### DIRECTIONS FOR THIS TASK
Line count for "PDFRenderer": say how many lines of the data contain it, with no other text.

Top of DATA RECORDS

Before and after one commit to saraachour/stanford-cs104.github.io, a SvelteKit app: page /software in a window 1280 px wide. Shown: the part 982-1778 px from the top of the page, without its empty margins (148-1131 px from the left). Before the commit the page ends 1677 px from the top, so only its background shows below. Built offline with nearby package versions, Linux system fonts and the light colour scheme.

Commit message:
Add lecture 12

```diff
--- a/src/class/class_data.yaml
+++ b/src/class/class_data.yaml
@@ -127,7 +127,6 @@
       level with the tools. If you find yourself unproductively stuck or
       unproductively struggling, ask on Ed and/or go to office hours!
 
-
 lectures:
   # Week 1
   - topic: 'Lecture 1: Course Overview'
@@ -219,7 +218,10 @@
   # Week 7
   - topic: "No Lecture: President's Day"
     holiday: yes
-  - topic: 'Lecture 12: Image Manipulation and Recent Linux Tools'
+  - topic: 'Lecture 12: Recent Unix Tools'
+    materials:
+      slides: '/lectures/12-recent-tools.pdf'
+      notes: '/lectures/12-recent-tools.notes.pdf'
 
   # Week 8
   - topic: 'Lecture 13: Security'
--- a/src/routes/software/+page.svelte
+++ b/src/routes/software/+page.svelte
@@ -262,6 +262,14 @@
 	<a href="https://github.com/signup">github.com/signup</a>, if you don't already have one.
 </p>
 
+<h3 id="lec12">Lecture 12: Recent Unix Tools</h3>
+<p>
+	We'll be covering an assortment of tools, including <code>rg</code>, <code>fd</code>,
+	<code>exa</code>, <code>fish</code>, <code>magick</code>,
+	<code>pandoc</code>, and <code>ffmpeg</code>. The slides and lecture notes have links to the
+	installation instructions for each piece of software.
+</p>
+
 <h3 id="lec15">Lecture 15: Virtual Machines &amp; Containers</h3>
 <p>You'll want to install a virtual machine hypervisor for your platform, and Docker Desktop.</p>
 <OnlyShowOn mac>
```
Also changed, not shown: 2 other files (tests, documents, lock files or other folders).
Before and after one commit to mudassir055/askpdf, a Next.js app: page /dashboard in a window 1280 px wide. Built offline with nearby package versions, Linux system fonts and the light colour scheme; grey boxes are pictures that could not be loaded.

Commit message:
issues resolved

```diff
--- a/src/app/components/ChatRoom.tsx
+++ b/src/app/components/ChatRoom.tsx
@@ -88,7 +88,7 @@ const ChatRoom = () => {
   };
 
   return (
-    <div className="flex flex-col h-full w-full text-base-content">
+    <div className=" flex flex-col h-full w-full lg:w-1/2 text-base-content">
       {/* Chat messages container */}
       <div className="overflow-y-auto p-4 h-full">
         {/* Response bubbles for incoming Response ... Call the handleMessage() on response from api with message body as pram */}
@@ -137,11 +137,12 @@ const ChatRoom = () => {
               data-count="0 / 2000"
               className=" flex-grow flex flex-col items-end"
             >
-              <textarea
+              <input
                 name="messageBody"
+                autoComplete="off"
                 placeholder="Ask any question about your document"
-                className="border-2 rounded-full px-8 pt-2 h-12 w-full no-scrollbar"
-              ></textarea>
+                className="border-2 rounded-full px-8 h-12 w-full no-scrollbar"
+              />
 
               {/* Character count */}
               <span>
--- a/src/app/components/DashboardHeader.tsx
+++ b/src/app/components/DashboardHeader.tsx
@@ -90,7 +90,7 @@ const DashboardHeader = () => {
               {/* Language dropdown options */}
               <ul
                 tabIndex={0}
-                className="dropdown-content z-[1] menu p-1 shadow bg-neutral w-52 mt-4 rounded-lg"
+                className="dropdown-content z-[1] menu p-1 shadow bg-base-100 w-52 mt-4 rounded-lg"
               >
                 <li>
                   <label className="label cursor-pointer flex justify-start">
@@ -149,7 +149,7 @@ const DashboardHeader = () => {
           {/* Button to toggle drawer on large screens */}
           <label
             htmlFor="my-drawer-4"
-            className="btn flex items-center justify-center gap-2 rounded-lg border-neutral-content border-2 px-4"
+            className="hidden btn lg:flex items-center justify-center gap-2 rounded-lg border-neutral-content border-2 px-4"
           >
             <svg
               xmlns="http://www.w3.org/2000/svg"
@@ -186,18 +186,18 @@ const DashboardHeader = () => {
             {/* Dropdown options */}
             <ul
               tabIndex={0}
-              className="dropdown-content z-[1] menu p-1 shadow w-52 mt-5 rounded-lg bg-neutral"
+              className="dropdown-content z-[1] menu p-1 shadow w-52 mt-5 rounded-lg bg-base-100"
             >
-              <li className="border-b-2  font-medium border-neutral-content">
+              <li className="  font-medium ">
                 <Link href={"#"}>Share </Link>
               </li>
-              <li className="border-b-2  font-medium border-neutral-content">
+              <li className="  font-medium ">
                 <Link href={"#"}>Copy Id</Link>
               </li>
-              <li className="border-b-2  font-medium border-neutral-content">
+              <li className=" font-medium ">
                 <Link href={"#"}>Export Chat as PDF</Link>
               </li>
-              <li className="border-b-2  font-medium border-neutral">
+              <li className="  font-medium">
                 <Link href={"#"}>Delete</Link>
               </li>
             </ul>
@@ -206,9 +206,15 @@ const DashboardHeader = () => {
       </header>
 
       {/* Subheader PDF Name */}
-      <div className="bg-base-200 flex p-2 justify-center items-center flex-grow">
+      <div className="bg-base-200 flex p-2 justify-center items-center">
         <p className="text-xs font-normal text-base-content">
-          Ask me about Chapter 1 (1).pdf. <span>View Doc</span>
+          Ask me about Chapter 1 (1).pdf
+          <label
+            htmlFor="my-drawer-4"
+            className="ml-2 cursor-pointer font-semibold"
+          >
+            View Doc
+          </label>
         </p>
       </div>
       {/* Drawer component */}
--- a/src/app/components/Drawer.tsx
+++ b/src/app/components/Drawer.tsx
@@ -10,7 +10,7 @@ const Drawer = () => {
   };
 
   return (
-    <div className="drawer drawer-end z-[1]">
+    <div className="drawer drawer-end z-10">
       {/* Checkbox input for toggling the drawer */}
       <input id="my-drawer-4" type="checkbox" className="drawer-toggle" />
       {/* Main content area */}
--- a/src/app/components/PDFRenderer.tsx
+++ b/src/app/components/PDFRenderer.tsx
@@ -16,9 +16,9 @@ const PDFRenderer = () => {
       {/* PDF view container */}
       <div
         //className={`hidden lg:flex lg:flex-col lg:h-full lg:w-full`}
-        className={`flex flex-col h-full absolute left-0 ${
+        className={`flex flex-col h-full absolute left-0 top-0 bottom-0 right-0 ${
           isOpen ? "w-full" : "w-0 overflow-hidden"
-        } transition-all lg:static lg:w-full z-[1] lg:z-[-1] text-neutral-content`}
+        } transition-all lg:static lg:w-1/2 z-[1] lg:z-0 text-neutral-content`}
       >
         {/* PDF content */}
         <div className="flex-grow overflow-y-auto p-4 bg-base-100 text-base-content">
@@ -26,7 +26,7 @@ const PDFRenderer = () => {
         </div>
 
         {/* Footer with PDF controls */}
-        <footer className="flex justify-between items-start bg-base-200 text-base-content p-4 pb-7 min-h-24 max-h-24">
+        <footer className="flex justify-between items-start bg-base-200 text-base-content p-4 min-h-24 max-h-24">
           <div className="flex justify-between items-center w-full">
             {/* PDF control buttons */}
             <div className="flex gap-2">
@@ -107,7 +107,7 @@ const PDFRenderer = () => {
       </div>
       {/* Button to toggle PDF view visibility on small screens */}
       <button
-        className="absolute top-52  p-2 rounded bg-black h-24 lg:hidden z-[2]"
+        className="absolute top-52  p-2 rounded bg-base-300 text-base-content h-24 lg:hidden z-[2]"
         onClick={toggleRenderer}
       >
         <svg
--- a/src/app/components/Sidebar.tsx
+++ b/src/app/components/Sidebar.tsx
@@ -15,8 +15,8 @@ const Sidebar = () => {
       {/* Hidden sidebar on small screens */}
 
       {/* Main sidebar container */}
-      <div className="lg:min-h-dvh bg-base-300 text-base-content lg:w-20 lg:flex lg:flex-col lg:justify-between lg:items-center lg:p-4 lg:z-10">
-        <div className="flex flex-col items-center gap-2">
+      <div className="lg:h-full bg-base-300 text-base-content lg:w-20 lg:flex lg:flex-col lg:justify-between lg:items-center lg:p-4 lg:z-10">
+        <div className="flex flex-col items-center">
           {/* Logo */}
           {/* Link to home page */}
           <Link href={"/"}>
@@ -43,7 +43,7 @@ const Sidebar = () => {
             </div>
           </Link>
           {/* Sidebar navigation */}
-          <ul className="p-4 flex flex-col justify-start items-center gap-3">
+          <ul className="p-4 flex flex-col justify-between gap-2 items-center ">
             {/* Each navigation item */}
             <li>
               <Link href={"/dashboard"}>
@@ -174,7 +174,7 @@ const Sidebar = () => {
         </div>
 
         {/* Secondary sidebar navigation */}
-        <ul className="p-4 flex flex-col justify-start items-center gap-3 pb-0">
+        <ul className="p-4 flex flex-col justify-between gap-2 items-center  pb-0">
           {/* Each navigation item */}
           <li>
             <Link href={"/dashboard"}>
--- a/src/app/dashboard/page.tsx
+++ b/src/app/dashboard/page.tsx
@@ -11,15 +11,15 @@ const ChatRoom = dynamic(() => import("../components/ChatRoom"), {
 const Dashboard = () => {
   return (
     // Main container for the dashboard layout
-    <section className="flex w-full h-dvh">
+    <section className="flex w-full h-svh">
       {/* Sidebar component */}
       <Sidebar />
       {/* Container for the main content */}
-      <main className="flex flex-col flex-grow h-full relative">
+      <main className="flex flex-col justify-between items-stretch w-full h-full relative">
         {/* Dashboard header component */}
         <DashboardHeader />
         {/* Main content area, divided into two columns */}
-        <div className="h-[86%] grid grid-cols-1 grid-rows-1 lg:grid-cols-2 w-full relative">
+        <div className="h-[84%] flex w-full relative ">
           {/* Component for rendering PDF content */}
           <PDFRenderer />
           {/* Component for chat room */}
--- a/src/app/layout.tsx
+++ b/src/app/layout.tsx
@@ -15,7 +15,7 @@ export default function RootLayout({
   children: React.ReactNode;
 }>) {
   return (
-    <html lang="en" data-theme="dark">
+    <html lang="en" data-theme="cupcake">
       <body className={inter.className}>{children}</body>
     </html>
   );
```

Bottom of DATA RECORDS

### EXERCISE OUTPUT
6